182 Android apps have been linked to an adware campaign that has plagued users who download apps from Google Play. Trend Micro detected the adware campaign identified as AndroidOS_HiddenAd.HRXAA and AndroidOS_HiddenAd.GCLA. The adware was hidden inside free-to-download game and camera apps, the majority of which were found on the Google Play Store and had millions of downloads collectively. The adware behind the campaign was disguised as game and camera apps and was discovered in mid-June. Trend Micro says that it generated heuristic patterns that were used to analyze other samples it had detected and were able to deduce that the adware campaign had been active since 2018. All of the apps that... Read more...
It’s been a rough couple of weeks for Lenovo. The company found itself embroiled in a nasty scandal involving Superfish adware that it installed on consumer notebook and desktop systems. Not only did Superfish hijack encrypted web sessions, but it also left its customers susceptible to man-in-the-middle attacks. Lenovo offered an apology, issued step-by-step instructions on how to remove Superfish manually, and even released an automated tool to rid systems of the sneaky adware/malware. But the damage was already done; not only did Lenovo’s reputation for making excellent computer systems (especially its ThinkPad range) take a hit, but it now faces a possible class-action lawsuit. And to add... Read more...
Lenovo had a rough go of it over the past few weeks. First, news broke that Lenovo had installed Superfish (widely regarded as adware) on some of its notebooks. As public outcry mounted, Lenovo offered a public apology and provided customers with instructions for removing Superfish. But all the negative publicity isn’t Lenovo’s only headache now: someone claiming to be a customer affected by the software has filed a lawsuit against Lenovo in California. And, they’re aiming for class-action status.  The plaintiff in the case is Jessica Bennett, who suspected that her computer had adware on it and discovered Superfish. As we reported earlier, one of the aspects... Read more...
You always have to take these figures with a pinch of salt when a company has a vested interest in the outcome, but according to Lookout, a mobile company that builds both free and paid security apps for iPhone and Android devices, over a million Android users downloaded some form of adware in the past year. Lookout says adware is one of the most prevalent threats on mobile worldwide, and it's especially a problem for Android. Even if an Android user only downloads apps from Google Play, they could become infected with adware. Lookout estimates that 6.5 percent of free apps on Google Play contain adware, finding that it's most prevalent in personalization (26 percent), racing (23 percent), and... Read more...

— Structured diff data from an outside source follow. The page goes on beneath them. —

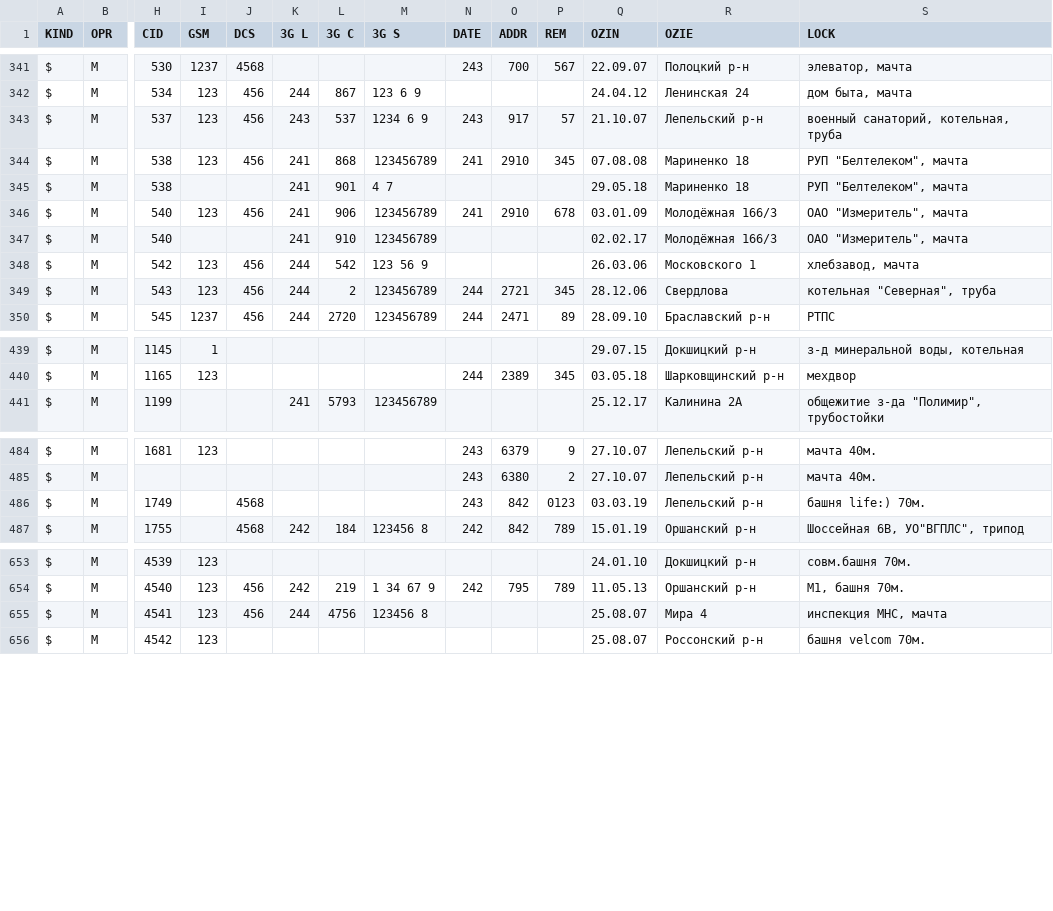
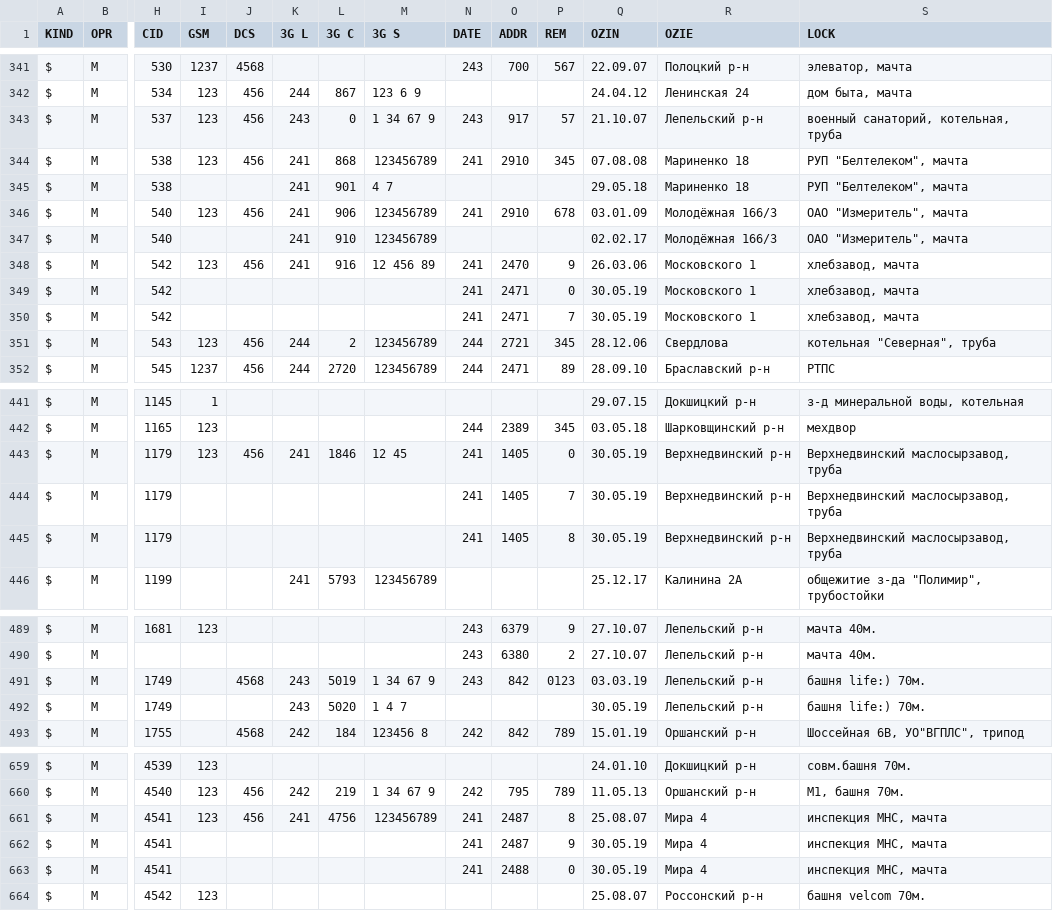
Before and after one commit to BelCellTracker/csv, a CSV file: MTS/Vitebsk.csv, drawn as a sheet; only a part is shown, gaps mark what is left out; addresses are those after the commit; rows hold the shown columns only; the diff covers the shown part only; the diff names each change by its address in the sheet, - before the commit and + after, or states it on an @@ line.

Commit message:
3 files | M  BeCloud/Vitebsk.csv, M  MTS/Vitebsk.csv, M  Velcom/Vitebsk.csv

```diff
--- a/MTS/Vitebsk.csv
+++ b/MTS/Vitebsk.csv
-L343 (3G C): 537
+L343 (3G C): 0
-M343 (3G S): 1234 6 9
+M343 (3G S): 1 34 67 9
-K348 (3G L): 244
+K348 (3G L): 241
-L348 (3G C): 542
+L348 (3G C): 916
-M348 (3G S): 123 56 9
+M348 (3G S): 12 456 89
-N348 (DATE): (empty)
+N348 (DATE): 241
-O348 (ADDR): (empty)
+O348 (ADDR): 2470
-P348 (REM): (empty)
+P348 (REM): 9
+row 349: $ | M | 542 |  |  |  |  |  | 241 | 2471 | 0 | 30.05.19 | Московского 1 | хлебзавод, мачта
+row 350: $ | M | 542 |  |  |  |  |  | 241 | 2471 | 7 | 30.05.19 | Московского 1 | хлебзавод, мачта
+row 443: $ | M | 1179 | 123 | 456 | 241 | 1846 | 12 45 | 241 | 1405 | 0 | 30.05.19 | Верхнедвинский р-н | Верхнедвинский маслосырзавод, труба
+row 444: $ | M | 1179 |  |  |  |  |  | 241 | 1405 | 7 | 30.05.19 | Верхнедвинский р-н | Верхнедвинский маслосырзавод, труба
+row 445: $ | M | 1179 |  |  |  |  |  | 241 | 1405 | 8 | 30.05.19 | Верхнедвинский р-н | Верхнедвинский маслосырзавод, труба
-K491 (3G L): (empty)
+K491 (3G L): 243
-L491 (3G C): (empty)
+L491 (3G C): 5019
-M491 (3G S): (empty)
+M491 (3G S): 1 34 67 9
+row 492: $ | M | 1749 |  |  | 243 | 5020 | 1 4 7 |  |  |  | 30.05.19 | Лепельский р-н | башня life:) 70м.
-K661 (3G L): 244
+K661 (3G L): 241
-M661 (3G S): 123456 8
+M661 (3G S): 123456789
-N661 (DATE): (empty)
+N661 (DATE): 241
-O661 (ADDR): (empty)
+O661 (ADDR): 2487
-P661 (REM): (empty)
+P661 (REM): 8
+row 662: $ | M | 4541 |  |  |  |  |  | 241 | 2487 | 9 | 30.05.19 | Мира 4 | инспекция МНС, мачта
+row 663: $ | M | 4541 |  |  |  |  |  | 241 | 2488 | 0 | 30.05.19 | Мира 4 | инспекция МНС, мачта
```
Also changed, not shown: 1 removed row and 23 edited cells elsewhere in this file, BeCloud/Vitebsk.csv, Velcom/Vitebsk.csv.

Time and time again, we're reminded that Windows isn't the only operating system that malware writers target. It's the most popular platform for malware, sure, but it's not the only one. If you're a Mac user, don't let your guard down, and be especially leery of browsers plug-ins you run into, especially those that claim they're required to view a video. Install the wrong one and you'll end up infected with an adware Trojan. Security researchers at Doctor Web recently discovered Trojan.Yontoo.1, which masquerades as a critical browser plug-in on malicious movie trailer pages. Users are prompted to install the plug-in to view the trailer, at which point they're redirected to another site where... Read more...
A lot of users have called RealPlayer "badware," but mostly for performance reasons.  All right, all right, we're being kind; there have been plenty of complaints over Real Networks' policies before.StopBadware.org said Tuesday it has labeled two versions of the RealPlayer media player as "badware," or spyware.RealPlayer 10.5, it claims, "fails to accurately and completely disclose the fact that it installs advertising software on the user's computer." And RealPlayer 11, it claims, "does not disclose the fact that it installs Rhapsody Player Engine software, and fails to remove this software when RealPlayer is uninstalled." Ryan Lukin, PR manager for RealNetworks, disputed some of the claims.... Read more...